A Chair For My Mother by Vera B. Williams A family tries to save money to buy a new chair that they can share. The family has no furniture in their apartment because they lost their possessions and home in a fire. The mother works hard at the Blue Tile diner, but they have very little money to spend on furniture. The family saves any extra coins in a jar so that they can one day buy a big comfy chair for all to enjoy!
Activity Students write a list of 5-10 possessions or people that are important in their lives. The teacher reads the book, A Chair For My Mother. Students will share some of the things on their list and we will make a big class list of things that our important to us on the board. As a class, we will discuss how you would feel if you lost everything in a fire. The class will then look through the list and discuss things that they really couldn’t live without like their family. We will discuss how we don’t need possessions and family is what is really important. Lastly, we will discuss how some people go through difficult times and may have trouble paying bills and buying access objects, but this doesn’t change who they are. So we must get to know all types of people. Extension: Students write about an important person in their life.
Summation Socio-economic background affects learning. –Race and gender most often addressed. –Schools fail to address class inequalities. –Not all Americans have equal chance to succeed. Home learning environment –Less exposure to and reinforcement of reading and learning. –Lost ground over summer vacation due to the home learning environment. –Less nutrition – provide low cost/no cost breakfast at school. –Less help with homework, fewer books, fewer after school activities. –Less parental involvement.
Summation Teachers are not aware of class issues –Educators are seldom encouraged to reflect on the ways class bias affects them, their students, and schools. –Teachers do not have much opportunity to attend workshops on class and classism. –Teachers may want to remove lower scoring students from their classroom so that the scores do not count towards their school average. –There may be unintentional discrimination –Need to assess how one’s own class background affects views and ability to understand people who might have been raised differently. –May be hard to identify and empathize with self-doubt of these students. Schools do not address class inequality –Educators are seldom encouraged to reflect on the ways class bias affects them, their students, and schools. –Schools do not differentiate when they should – such as when students’ socioeconomic backgrounds affect their educational needs. –Schools that serve lower income children are often characterized by violence, buildings in need of repair, lack of technology and equipment, and lack of parental involvement. –Unimaginative curricula - Instruction tends to be repetitive and less challenging.
Summation What to watch for and what to change –Be aware of these things in the classroom: Money – Highlight what the students can do, not buy Assignments – based on vacations/trips – use imagination instead. Resources – do not have the students bring from home, provide at school. Literature – provide positive working-class role models. What to do –Address class issues in the classroom –Promote student interaction across class lines –Teach historical institutional discrimination and how to identify it. –Create opportunities Include all parents in the classroom. –Promote parent involvement through adapting your schedule to fit theirs

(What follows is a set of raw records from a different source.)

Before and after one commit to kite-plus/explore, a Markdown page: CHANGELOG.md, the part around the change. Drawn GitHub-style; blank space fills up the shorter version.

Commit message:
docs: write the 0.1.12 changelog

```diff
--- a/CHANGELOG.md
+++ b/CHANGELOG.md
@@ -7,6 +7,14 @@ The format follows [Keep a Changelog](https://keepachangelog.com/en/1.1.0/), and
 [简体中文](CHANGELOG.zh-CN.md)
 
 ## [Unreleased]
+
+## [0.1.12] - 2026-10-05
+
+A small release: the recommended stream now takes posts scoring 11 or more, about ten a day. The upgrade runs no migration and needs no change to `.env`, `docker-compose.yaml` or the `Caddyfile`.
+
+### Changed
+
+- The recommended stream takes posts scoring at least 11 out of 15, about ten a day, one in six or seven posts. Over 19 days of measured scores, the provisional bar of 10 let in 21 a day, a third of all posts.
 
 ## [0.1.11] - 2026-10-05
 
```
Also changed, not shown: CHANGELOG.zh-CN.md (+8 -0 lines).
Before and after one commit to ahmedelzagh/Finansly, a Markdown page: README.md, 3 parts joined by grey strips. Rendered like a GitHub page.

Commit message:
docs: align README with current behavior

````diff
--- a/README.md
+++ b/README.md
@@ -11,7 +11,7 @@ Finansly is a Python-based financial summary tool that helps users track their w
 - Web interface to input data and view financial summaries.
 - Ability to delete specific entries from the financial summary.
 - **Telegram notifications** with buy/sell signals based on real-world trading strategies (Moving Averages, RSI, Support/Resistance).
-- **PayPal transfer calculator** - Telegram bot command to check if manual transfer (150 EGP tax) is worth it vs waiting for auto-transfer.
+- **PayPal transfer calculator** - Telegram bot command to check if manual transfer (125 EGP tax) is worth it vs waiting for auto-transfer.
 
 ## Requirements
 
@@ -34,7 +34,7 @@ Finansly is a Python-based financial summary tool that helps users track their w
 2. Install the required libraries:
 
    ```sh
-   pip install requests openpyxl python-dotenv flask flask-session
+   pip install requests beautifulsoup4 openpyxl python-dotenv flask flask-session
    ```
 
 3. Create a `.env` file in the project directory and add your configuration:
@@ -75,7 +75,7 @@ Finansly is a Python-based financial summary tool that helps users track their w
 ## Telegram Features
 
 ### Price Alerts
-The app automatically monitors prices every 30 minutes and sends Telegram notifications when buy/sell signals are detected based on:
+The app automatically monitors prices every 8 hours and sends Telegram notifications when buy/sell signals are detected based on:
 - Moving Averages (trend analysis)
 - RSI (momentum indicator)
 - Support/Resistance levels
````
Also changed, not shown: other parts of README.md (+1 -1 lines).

Small Group Share Each Group will receive one scenario. Discuss the scenario with the members of your group. As a group, decide what is wrong with this situation and what modifications should be made.